Stan and Eric Law, great-great grandsons of Dr. Hezekiah Hankal unveil a plaque in his honor.
If Boones Creek Historical Trust member Vicki Shell’s prediction comes to fruition, don’t be surprised to see the story of Dr. Hezekiah Hankal play out on the big screen in upcoming years.
He deserves that level of recognition, she said, and the many prominent public officials and others at a dedication ceremony held in his honor Sunday may agree. She said a project like this is already in the works.
The Washington County Health Department building was named for the local pioneer during the ceremony.
Perseverance was the name of the game with Hankal (1825-1903), and perseverance was needed in getting the county health department named after the man.

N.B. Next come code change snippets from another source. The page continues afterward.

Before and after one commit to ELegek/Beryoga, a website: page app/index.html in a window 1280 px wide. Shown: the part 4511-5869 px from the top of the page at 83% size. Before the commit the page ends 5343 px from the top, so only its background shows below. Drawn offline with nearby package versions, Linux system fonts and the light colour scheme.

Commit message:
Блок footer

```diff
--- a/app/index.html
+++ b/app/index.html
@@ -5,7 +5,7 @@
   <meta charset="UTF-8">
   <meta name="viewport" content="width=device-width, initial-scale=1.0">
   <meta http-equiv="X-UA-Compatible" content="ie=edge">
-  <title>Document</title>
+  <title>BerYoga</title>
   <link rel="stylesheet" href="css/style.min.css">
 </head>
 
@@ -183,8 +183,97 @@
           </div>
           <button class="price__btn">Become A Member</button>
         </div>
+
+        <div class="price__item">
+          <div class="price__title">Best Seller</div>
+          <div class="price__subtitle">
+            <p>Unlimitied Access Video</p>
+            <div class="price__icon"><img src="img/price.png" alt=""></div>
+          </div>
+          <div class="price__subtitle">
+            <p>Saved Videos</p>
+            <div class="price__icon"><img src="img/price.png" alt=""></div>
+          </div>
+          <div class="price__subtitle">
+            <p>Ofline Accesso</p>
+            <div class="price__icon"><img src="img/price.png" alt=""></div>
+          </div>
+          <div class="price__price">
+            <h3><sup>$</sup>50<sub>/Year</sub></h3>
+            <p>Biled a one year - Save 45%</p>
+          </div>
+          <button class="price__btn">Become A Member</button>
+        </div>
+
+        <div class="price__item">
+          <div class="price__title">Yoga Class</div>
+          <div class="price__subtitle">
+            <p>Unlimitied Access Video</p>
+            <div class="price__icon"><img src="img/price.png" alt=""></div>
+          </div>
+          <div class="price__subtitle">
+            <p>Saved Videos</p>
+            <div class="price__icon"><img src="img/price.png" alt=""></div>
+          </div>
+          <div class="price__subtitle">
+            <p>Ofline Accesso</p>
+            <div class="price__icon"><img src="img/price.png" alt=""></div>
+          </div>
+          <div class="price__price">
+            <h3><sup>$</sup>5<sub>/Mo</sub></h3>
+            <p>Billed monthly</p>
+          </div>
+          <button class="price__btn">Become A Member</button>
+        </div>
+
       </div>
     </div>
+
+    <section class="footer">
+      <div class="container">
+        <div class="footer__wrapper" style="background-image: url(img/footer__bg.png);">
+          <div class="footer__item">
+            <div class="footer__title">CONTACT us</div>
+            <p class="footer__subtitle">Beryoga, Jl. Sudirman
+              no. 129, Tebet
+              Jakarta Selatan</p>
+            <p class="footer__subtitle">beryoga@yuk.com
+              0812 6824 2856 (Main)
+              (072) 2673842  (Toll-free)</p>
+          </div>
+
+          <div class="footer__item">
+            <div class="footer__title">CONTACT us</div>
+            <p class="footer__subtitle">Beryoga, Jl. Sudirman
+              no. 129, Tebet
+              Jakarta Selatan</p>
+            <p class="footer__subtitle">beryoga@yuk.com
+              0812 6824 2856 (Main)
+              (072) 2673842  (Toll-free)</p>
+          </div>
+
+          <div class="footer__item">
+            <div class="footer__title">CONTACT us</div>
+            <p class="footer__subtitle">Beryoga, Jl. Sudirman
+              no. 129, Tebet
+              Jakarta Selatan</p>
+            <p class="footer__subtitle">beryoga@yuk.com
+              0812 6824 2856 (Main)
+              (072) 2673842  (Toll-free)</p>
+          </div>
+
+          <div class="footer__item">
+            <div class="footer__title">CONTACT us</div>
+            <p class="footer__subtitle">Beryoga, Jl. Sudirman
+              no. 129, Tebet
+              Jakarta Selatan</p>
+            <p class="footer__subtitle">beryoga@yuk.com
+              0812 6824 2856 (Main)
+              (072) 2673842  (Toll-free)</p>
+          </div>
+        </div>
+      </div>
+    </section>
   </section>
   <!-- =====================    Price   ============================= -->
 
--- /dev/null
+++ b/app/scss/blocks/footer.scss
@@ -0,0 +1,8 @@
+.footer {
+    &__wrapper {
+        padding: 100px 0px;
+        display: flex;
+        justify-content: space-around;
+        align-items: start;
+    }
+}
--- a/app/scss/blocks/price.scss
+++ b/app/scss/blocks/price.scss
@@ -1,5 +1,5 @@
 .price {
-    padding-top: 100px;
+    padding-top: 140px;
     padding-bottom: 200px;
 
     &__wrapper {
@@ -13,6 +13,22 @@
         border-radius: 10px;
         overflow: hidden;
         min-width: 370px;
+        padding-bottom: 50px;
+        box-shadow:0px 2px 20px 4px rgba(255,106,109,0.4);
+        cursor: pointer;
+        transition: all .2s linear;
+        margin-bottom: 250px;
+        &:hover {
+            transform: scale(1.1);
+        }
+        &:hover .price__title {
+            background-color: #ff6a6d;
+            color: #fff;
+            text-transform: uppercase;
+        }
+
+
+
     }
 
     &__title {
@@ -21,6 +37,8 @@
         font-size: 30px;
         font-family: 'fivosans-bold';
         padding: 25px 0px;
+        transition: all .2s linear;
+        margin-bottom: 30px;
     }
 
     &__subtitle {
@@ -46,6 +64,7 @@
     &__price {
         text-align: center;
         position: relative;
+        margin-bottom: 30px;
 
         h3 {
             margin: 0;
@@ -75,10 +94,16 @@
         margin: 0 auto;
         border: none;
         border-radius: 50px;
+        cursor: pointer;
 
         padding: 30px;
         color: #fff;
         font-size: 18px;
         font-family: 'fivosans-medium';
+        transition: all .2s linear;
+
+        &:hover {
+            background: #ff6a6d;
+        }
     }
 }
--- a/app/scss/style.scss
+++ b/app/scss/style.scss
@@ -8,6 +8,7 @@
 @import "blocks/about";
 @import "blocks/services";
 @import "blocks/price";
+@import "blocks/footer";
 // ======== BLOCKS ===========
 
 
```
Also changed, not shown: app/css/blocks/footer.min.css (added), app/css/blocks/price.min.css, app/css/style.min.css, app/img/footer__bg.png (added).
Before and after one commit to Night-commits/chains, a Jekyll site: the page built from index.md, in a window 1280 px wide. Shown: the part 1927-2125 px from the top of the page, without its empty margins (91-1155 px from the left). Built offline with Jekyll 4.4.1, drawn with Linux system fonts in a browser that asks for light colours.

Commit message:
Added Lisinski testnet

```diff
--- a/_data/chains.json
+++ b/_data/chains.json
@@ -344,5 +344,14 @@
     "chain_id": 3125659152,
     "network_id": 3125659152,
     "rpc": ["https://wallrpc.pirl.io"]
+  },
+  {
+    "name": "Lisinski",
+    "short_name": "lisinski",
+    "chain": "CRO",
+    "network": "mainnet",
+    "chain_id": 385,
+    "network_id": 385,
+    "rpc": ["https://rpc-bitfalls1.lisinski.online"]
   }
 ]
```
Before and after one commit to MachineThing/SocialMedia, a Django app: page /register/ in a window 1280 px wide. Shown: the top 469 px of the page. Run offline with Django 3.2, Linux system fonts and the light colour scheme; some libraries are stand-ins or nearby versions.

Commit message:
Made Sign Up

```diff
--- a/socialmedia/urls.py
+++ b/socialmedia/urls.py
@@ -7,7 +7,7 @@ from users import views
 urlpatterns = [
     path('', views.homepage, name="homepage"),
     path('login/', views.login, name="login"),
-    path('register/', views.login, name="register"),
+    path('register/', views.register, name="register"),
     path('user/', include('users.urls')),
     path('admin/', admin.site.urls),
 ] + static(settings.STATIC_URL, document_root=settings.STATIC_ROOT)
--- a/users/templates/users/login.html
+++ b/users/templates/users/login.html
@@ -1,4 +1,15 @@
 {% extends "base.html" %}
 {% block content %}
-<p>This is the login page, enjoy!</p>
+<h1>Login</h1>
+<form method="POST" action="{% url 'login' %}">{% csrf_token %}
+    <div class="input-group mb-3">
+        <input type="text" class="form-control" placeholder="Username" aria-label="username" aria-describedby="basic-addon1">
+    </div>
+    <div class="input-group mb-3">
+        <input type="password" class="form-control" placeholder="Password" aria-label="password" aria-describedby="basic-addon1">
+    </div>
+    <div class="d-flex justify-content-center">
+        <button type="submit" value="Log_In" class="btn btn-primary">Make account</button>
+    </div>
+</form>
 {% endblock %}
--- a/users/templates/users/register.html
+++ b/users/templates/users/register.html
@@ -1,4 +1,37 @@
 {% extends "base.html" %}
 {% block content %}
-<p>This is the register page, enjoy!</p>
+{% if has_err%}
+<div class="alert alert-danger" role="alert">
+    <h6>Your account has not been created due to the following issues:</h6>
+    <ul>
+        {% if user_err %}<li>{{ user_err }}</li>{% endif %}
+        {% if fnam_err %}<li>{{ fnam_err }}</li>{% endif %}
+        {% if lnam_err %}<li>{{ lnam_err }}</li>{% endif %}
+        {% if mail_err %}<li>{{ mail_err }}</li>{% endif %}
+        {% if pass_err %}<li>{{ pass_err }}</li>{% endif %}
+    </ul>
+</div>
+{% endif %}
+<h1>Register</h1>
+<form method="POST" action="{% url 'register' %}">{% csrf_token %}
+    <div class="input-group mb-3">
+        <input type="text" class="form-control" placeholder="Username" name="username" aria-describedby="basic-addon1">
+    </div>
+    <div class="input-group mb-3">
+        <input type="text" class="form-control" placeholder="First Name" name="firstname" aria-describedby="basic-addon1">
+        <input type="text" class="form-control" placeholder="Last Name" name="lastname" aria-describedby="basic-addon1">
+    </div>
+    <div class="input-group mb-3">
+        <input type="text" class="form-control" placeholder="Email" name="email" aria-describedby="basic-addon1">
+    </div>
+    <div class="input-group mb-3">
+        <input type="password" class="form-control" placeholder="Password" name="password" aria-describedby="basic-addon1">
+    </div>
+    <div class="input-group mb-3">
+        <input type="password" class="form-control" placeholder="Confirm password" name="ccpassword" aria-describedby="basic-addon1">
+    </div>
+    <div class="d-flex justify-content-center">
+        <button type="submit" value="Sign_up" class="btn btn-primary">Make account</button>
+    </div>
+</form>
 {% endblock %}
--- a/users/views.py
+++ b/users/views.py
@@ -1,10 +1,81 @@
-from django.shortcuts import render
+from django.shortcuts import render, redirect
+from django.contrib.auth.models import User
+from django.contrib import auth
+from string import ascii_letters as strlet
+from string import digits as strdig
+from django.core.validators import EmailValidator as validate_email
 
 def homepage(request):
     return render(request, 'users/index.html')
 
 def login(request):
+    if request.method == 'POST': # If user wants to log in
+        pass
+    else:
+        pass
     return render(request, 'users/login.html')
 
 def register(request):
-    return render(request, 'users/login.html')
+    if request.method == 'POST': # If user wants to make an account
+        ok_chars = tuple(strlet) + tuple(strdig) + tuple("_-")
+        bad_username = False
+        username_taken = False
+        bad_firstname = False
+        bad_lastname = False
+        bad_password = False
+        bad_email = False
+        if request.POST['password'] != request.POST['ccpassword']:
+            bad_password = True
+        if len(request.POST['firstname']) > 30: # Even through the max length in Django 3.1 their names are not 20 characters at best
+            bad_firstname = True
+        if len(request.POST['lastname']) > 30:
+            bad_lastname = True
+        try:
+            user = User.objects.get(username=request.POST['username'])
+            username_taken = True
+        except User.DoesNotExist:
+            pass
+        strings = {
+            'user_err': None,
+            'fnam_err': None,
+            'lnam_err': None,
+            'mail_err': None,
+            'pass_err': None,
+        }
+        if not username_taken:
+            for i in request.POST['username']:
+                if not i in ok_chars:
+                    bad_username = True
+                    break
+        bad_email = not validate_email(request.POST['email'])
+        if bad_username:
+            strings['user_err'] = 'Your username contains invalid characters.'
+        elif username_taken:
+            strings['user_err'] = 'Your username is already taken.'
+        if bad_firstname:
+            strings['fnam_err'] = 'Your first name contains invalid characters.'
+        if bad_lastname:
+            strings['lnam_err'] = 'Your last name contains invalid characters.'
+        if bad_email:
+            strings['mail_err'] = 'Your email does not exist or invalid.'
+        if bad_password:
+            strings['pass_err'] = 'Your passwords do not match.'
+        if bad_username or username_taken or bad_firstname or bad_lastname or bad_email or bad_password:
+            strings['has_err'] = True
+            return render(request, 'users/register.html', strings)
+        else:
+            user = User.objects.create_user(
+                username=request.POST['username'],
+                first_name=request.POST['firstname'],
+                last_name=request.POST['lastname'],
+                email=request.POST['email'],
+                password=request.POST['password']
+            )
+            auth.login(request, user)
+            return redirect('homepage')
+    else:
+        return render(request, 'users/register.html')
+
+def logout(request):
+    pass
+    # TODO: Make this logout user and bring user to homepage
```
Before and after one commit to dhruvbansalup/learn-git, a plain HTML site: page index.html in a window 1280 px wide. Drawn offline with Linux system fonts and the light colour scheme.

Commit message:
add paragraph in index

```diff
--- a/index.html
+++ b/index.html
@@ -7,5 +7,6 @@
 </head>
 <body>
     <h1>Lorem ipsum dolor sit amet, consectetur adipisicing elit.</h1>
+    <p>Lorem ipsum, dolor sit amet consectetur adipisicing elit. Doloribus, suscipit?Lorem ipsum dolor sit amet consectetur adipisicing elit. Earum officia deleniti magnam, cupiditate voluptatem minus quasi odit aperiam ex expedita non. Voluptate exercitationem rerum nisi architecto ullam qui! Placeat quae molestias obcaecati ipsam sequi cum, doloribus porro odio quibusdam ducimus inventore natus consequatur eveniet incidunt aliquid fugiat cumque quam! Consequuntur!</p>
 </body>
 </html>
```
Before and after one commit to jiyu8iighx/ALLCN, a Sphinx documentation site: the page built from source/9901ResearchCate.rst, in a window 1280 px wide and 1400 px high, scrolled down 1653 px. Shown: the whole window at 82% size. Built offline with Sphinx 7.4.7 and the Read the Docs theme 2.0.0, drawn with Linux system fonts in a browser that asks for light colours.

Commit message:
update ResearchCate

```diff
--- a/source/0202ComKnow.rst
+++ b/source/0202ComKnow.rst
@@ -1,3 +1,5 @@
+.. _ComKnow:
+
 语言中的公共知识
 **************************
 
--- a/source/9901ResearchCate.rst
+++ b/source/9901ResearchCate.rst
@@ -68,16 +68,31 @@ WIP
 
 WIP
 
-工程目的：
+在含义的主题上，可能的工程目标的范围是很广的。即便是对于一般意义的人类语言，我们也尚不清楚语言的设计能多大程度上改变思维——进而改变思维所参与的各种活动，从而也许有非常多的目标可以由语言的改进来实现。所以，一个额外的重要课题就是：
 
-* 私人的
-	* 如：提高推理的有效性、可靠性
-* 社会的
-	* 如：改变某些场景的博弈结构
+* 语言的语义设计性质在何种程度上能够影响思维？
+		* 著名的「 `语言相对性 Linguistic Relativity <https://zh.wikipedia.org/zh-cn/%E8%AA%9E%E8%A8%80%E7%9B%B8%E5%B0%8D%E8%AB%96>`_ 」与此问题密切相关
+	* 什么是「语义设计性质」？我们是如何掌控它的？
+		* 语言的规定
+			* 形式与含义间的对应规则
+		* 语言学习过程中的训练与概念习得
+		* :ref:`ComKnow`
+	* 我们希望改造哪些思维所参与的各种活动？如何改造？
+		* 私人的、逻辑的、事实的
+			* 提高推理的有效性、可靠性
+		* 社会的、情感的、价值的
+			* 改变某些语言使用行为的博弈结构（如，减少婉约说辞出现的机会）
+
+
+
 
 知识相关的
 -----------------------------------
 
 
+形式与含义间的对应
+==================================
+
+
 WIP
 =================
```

“We have a big election year coming up,” Shell said to the audience of nearly 200 people. “I don’t want to hear any whining. Eleven years. The man ran for 11 years.”
Shell was referencing Hankal’s journey to becoming Johnson City’s first elected African-American alderman on March 23, 1887, after losing four times prior. That’s perseverance, Shell said.
Hankal’s historic accomplishments didn’t stop at serving publicly. He also served as a physician when black doctors treating white patients wasn’t well accepted.
State Sen. Rusty Crowe, R-Johnson City, touched on this while reading an official proclamation set to be displayed inside the health department from the state Senate about Hankal’s work. He spoke about the cholera epidemic of 1873, and how Hankal not only treated both black and white patients, but aided fellow physicians on how to successfully treat the outbreak. Crowe said history showed Hankal’s patients to have survived the ailment better than those of his colleagues.
All who stepped up to the microphone shared stories about the impact Hankal had on the region, but none were as excited about the dedication as Langston Heritage Group Chairwoman Mary H. Alexander.
“There’s not a drug addict that’s ever been as high as I am now,” Alexander said to the crowd. “Never in my wildest dreams did I think this would happen.”
She said her group’s mission is to illuminate African-American heritage, and this is just about the finest example she could think of. Perseverance, she said, is watching involved parties not give up on honoring Hankal and finally putting his name on something so close to his heart, public health and healing, about 110 years after his death.
Johnson City Mayor Ralph Van Brocklin said it’s rare to have a dedication be so fitting to the work of an individual. Nothing is more applicable than to have Hankal’s name on the health department, Van Brocklin said.
Education and faith were other focuses in Hankal’s life, said Jeff Douds, pastor of West Main Street Christian Church.
“My congregation was founded by Hezekiah Hankal in 1869 in a log schoolhouse,” Douds said. “He did what he did in a difficult time.”
Vincent Dial, pastor of Bethel Christian Church in Jonesborough, joked that it needed to be pointed out that Hankal founded his church three years prior to founding Doud’s, and noted Hankal worked as a minister in the area.
“They believe he baptized over 400 converts,” Dial said.
Hankal’s great-great grandson Eric Law said he was very grateful to see the building dedicated. Lawe said Hankal’s accomplishments weren’t just historical, they were timeless.